More people do not have enough food to eat and are experiencing anxiety and depression due to the disruptive effects of the COVID-19 pandemic, according to a new study.
The economic disruption caused by the COVID-19 pandemic has resulted in a significant increase in the number of families in the United States without enough food to eat.
Experts refer to this as “food insufficiency,” the most extreme form of food insecurity.
According to the new paper’s authors, such a lack of sustenance compromises physiological health, may increase the likelihood of contracting a SARS-CoV-2 infection, and is also linked to poor mental health.
The study, which appears in the American Journal of Preventive Medicine, evaluates the effect of the COVID-19 pandemic on food insufficiency in the U.S., the effect it is having on the mental health of people in the country, and factors contributing to its rise.
The study found that there has been a 25% increase in food insufficiency in the U.S. during the COVID-19 pandemic, accompanied by a significant increase in anxiety and depression.
“Hunger, exhaustion, and worrying about not getting enough food to eat may worsen depression and anxiety symptoms,” says lead author Jason Nagata of the University of California, San Francisco.
The researchers analyzed data for 63,674 U.S. adults from June 11 to June 16, 2020, which they acquired through the Census Bureau’s Household Pulse Survey. The households answered up to three series of questions over the survey period.
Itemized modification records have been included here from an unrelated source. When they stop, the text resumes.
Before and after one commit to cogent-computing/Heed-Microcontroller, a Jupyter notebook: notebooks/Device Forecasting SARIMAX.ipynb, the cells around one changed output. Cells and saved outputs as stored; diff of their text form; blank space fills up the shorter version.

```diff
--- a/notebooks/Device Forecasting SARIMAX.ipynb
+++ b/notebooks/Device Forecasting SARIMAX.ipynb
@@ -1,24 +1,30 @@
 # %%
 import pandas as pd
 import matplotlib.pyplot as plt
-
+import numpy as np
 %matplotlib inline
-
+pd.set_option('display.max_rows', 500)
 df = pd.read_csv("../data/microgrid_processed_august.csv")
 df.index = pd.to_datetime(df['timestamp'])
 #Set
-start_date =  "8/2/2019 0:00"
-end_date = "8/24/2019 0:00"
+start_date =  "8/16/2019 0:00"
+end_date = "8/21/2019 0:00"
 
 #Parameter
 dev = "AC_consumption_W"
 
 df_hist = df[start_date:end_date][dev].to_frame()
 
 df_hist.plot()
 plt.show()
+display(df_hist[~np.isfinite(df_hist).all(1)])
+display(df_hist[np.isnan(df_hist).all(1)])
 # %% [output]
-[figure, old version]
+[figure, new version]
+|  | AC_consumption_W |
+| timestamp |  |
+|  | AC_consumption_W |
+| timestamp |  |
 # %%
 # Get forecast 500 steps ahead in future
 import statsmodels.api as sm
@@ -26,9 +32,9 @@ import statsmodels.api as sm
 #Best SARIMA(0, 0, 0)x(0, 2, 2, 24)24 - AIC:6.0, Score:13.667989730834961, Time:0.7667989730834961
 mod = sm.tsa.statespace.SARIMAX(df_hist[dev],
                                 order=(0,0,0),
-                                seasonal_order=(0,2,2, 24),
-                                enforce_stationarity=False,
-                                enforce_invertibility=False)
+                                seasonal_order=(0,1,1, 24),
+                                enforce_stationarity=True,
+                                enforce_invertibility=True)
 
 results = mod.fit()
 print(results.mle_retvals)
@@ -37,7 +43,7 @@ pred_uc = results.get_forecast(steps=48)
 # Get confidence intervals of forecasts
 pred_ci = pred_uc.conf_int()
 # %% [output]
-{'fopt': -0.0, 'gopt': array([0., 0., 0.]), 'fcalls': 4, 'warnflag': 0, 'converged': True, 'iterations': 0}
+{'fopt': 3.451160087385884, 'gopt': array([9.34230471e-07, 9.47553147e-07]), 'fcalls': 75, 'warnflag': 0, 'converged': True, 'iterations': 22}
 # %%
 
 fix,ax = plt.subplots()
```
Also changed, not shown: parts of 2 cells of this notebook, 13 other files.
The scientists asked the respondents to select the description that reflected the food available to them, which were:
- enough of the kinds of food (I/we) wanted to eat
- enough, but not always the kinds of food (I/we) wanted to eat
- sometimes not enough to eat
- often not enough to eat
Participants also said if they had received free groceries or meals in the last 7 days, and where it had come from, including:
- free meals through the school or other programs aimed at children
- a food pantry or food bank
- a meal delivery service such as Meals on Wheels
- a church, synagogue, temple, mosque, or other religious organization
- a shelter or soup kitchen
- a community program
- family, friends, or neighbors
The researchers also collected demographic and socioeconomic information.
The study found that food insufficiency had increased in the U.S. from 8.1% to 10% from March to June 2020.
The study cites unemployment, lockdowns, and school closures as being drivers of this increase.
For people experiencing food insufficiency, 76.5% had lost their jobs in the last 7 days, while 54.4% were living below the federal poverty level.
Food insufficiency was also more common among people with less education. In addition — though to a lesser extent — those who are young, unmarried, or living in a household of many people were also seen to be at an increased risk of not having enough food.
Almost 1 in 10 households had received free groceries in June 2020. These most often came from:
- school programs (4.1%)
- a food pantry or food bank (2.8%)
- family friends or neighbors (2.5%).
Among those reporting food insufficiency, 93.8% also reported one or more mental health issues, which included feeling anxious, depressed, worried, or experiencing a loss of interest in life.
The pandemic has taken a toll on the mental health of many people. Anxiety symptoms were reported by 65% of all respondents, with 52% reporting having been depressed in the 7 days before the survey.
People with food insufficiency reported a far greater incidence of both anxiety and depression.
Among people with food insufficiency, 89% reported experiencing anxiety, compared to 63% of those who had enough to eat. Depression was reported by 83% of people without enough food, and just 49% of people not experiencing food insufficiency.
Black and Latinx Americans have about 2.5 times the risk of food insufficiency compared to whites.
“People of color are disproportionately affected by both food insufficiency and COVID-19. Many of these individuals have experienced job loss and higher rates of poverty during the pandemic.”
The study notes that before the pandemic and lockdowns, almost 35 million U.S. children, most of whom belong to minorities, were receiving free meals at school. As schools closed, they could no longer rely on this food safety net.
The research also found that free food programs were of significant value in easing food insufficiency. Study co-author Kyle Ganson, of the University of Toronto, comments,
“Policymakers should expand benefits and eligibility for the Supplemental Nutrition Assistance Program and other programs to address both food insecurity and mental health.”